If a line of the data contains the word "ipynb", it is counted; report how many such lines there are and nothing else.

-=-=-=-=-

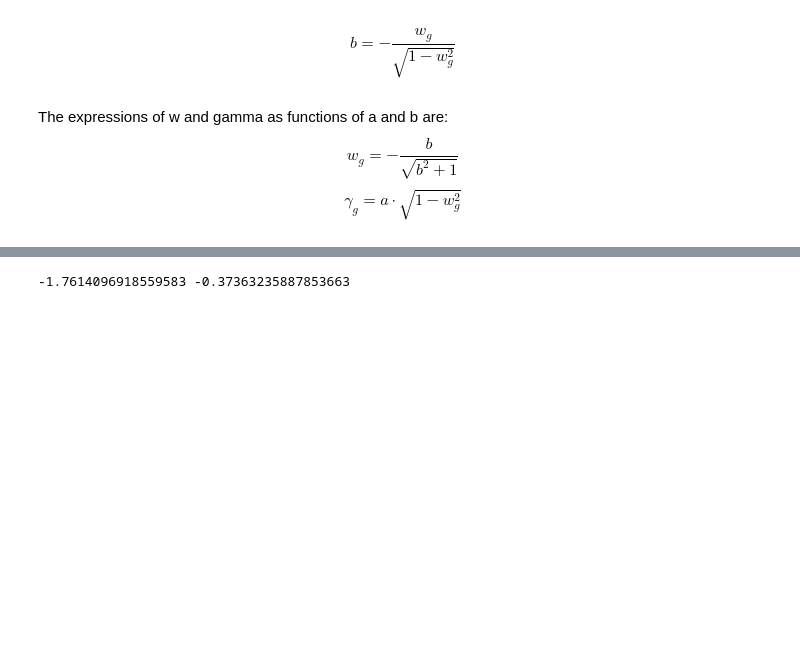
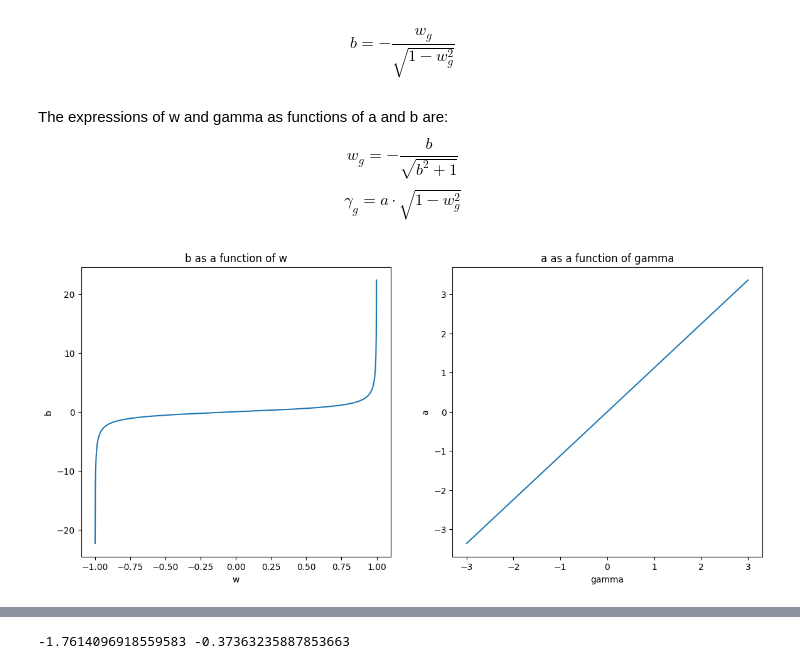
Before and after one commit to PeterKiss18/VasicekPDModel, a Jupyter notebook: variable_change.ipynb, the cells around one changed output, grey strips where cells are left out. Saved outputs shown, nothing was run; the diff lists cells and outputs as text; code cells hidden in the pictures; blank space fills up the shorter version.

Commit message:
Add plots and first attempt to confidence interval with variable change

```diff
--- a/variable_change.ipynb
+++ b/variable_change.ipynb
@@ -11,6 +11,33 @@ The expressions of w and gamma as functions of a and b are:
 $$ w_g = -\frac{b}{\sqrt{b^2 + 1}} $$
 $$ \gamma_g = a \cdot \sqrt{1 - w_g^2} $$
 # %%
+import matplotlib.pyplot as plt
 import numpy as np
+
+# Plot b value as a function of w if w is between -1 and 1
+w = np.linspace(-0.999, 0.999, 1000)
+b = w / np.sqrt(1 - w**2)
+
+plt.figure(figsize=(14, 6))
+plt.subplot(1, 2, 1)
+plt.plot(w, b)
+plt.xlabel("w")
+plt.ylabel("b")
+plt.title("b as a function of w")
+
+# Plot a value as a function of gamma
+gamma = np.linspace(-3, 3, 1000)
+w = 0.45
+a = gamma / np.sqrt(1 - w**2)
+
+plt.subplot(1, 2, 2)
+plt.plot(gamma, a)
+plt.xlabel("gamma")
+plt.ylabel("a")
+plt.title("a as a function of gamma")
+
+plt.show()
+# %% [output]
+[figure, added]
 # %%
 def w_calc_func(a, b):
```
Also changed, not shown: parts of 9 cells of this notebook.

-=-=-=-=-

### Finished task
3